--- Problem ---
When the word "span" shows up in a line of the records below, copy that line.

(User interface change data)
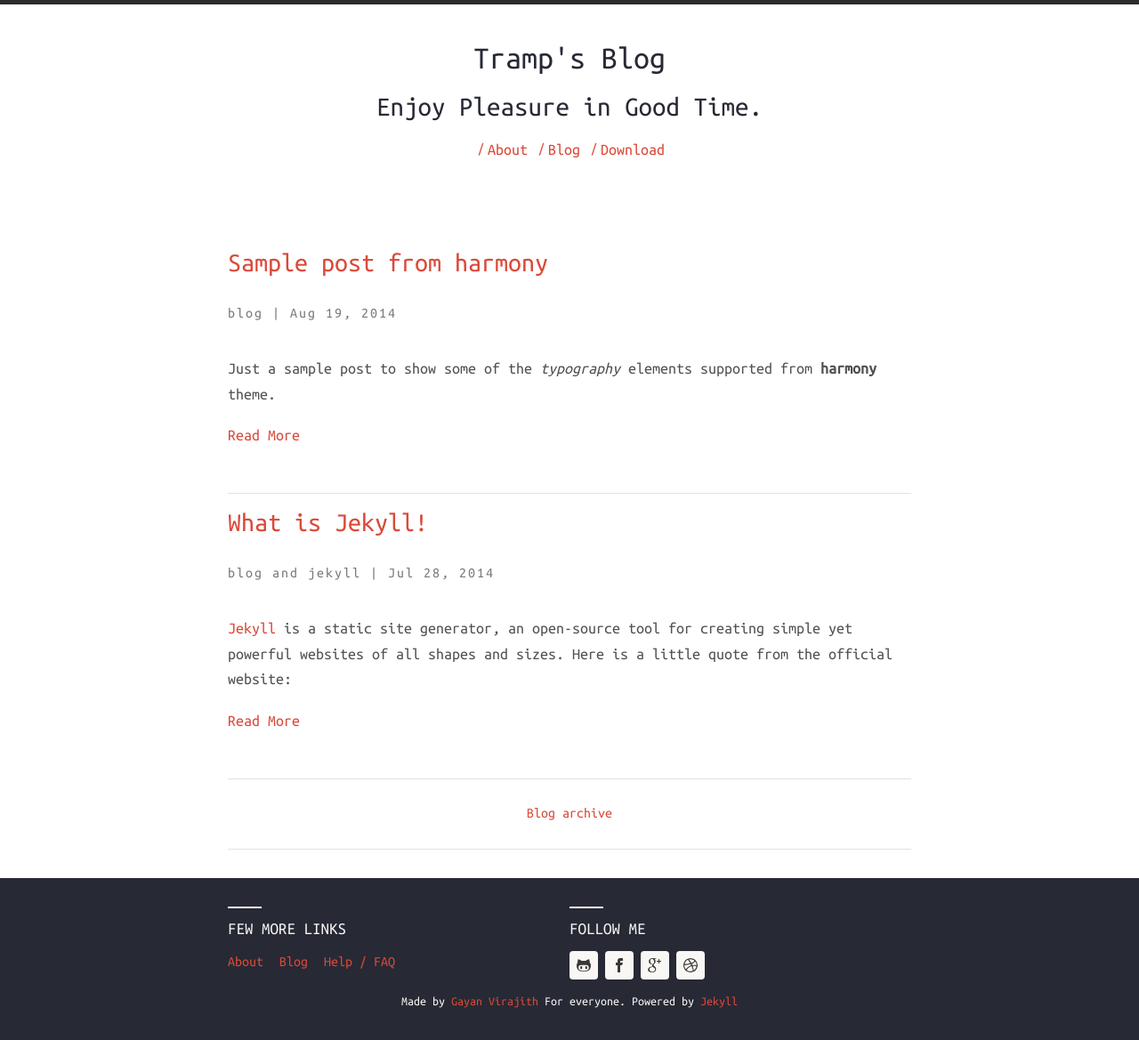
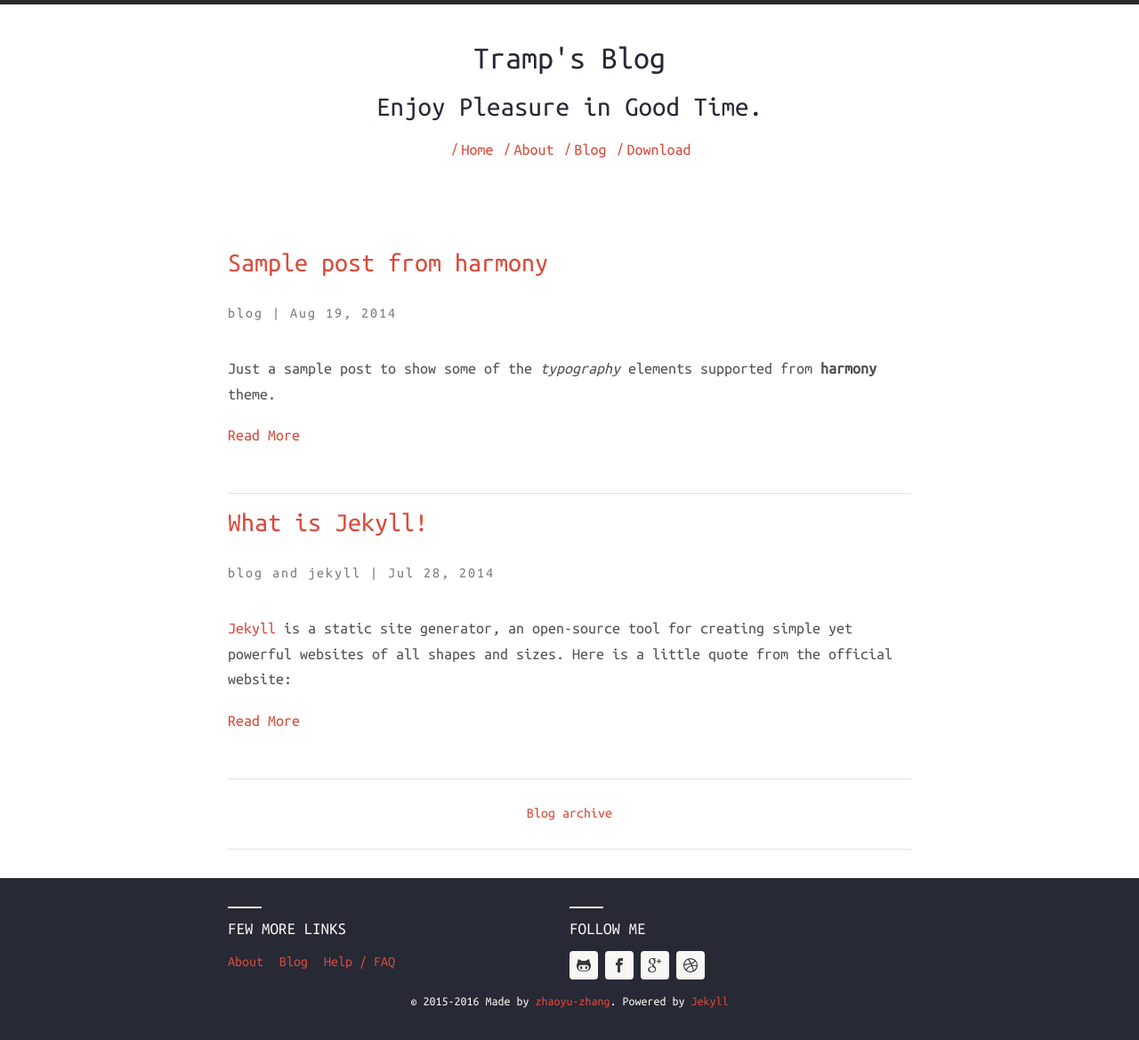
Before and after one commit to MRK1129/zhangzhaoyu.github.io, a Jekyll site: the page built from index.html, in a window 1280 px wide. Shown: the whole page at 89% size. Built offline with Jekyll 4.4.1, drawn with Linux system fonts in a browser that asks for light colours; nearby versions of some CDN libraries.

Commit message:
update info

```diff
--- a/_includes/footer.html
+++ b/_includes/footer.html
@@ -1,4 +1,4 @@
 {% if site.harmony.show_disclaimer %}
-	Made by <a href="http://gayan.me" target="_blank">Gayan Virajith</a> For everyone.
+	&copy 2015-2016 Made by <a href="http://github.com/zhangzhaoyu" target="_blank">zhaoyu-zhang</a>.
 {% endif %}
 Powered by <a href="http://jekyllrb.com" target="_blank">Jekyll</a>
--- a/_includes/header-links.html
+++ b/_includes/header-links.html
@@ -1,4 +1,7 @@
 <ul>
+        <li>
+		<a href="{{ prepend: site.baseurl | prepend: site.url }}">Home</a><span>/</span>
+	</li>
 	<li>
 		<a href="{{ '/about' | prepend: site.baseurl | prepend: site.url }}">About</a><span>/</span>
 	</li>
@@ -8,7 +11,7 @@
 	{% if site.harmony.social.github %}
 	<li>
 		<a title="{{ site.harmony.social.github }} on Github"
-			href="https://github.com/gayanvirajith/harmony" target="_blank">
+			href="https://github.com/zhangzhaoyu.github.io" target="_blank">
 			Download
 		</a><span>/</span>
 	</li>
```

--- Solution for this problem ---
+		<a href="{{ prepend: site.baseurl | prepend: site.url }}">Home</a><span>/</span>
 		<a href="{{ '/about' | prepend: site.baseurl | prepend: site.url }}">About</a><span>/</span>
 		</a><span>/</span>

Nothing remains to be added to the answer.